I don’t want a hedge of protection around me.
If you’re praying for me, feel free to not install one of those on the landscape of my life.
Don’t get me wrong, I think hedges are adorable, but they’re highly ineffective. I mean, how hard is it to step over a hedge?
Have you ever seen a bush and thought, “If there’s only one thing standing between me and the devil, I hope it’s a bush of that girth.”
Of course not. Nobody is afraid of bushes.
And yet, every day, thousands of Christians ask for a hedge of protection with little or no regard to the implication that you’re leaving your life in the hands of shrubbery. I say it’s time to retire that phrase. In fact, it’s time to say farewell to a number of well-known Christianese words and phrases.
“I covet your prayers”
When did this become OK? Did we get a vote? I would like a recount, please. This one is kind of gross. Every time I hear someone say that, I feel like they are saying “I lust after your prayers.” Throughout the Bible we’re told not to covet and yet, here we are “redeeming” this phrase. Quit it. You might as well say, “I idolize your prayers.”
Christians use this phrase as a “Get out of jerk free” card. We write the most vile, bitter statement on Facebook and then punctuate it with “just sayin’,” as if that makes the rest of it invisible. It didn’t, we still saw what you wrote. You know who would have loved this phrase in the Bible? The Pharisees. Can’t you see them saying to Jesus, “Whoa, Jesus, you healed a guy. That’s great. Healing is awesome. It is the Sabbath though. Just sayin’.” If we only retire one phrase on this list, I hope it is this one.
“Blessed with the gift of singleness”
Don’t have a husband or wife? Not in a serious relationship with a Proverbs 31 woman? Not learning and living the love languages? Maybe you were given a special gift to remain alone forever. Maybe that one was dropped off on the doorstep of your heart this year. The next time someone says you got the gift of singleness, give them the gift of a leg sweep. Karate Kid style.
“Transparent” or “Authentic”
Oh, you’re just honest? Yikes. I’ll pray for you.
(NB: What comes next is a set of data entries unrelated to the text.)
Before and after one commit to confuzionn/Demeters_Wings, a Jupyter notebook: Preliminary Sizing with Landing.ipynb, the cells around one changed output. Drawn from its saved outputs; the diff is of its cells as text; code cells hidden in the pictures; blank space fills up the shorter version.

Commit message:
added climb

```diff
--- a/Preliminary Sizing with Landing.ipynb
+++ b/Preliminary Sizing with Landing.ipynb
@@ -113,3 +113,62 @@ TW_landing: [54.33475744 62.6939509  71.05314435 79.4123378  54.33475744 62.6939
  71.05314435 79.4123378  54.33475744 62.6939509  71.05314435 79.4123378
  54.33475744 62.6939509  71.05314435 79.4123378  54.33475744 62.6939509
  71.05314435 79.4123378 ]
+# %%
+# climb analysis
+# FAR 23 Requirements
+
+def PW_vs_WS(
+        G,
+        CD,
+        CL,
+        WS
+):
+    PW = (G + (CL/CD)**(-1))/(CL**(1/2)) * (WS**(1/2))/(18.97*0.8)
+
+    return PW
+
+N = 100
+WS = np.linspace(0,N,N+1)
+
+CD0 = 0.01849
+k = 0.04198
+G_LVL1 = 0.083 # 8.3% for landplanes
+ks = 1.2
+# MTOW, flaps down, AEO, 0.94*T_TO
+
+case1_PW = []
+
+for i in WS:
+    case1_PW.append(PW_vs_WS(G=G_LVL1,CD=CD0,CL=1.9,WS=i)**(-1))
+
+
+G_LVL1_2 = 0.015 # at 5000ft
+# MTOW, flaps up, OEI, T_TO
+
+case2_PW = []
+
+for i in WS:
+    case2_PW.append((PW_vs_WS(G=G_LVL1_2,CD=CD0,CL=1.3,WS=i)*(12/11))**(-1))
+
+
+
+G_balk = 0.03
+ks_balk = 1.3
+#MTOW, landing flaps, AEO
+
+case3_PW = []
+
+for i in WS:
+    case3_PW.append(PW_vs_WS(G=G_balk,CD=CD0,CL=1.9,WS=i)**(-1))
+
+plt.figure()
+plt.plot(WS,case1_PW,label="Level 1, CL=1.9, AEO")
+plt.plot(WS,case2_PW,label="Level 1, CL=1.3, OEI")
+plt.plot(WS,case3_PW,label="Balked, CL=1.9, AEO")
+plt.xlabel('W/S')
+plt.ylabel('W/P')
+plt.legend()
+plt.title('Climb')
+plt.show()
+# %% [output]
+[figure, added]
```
Probably even lift you up in some fashion. I’m not only honest; I’m transparent, like an empty Ziploc bag. I’m authentic, like hipster jeans handmade in the U.S. of A. Honest is old news.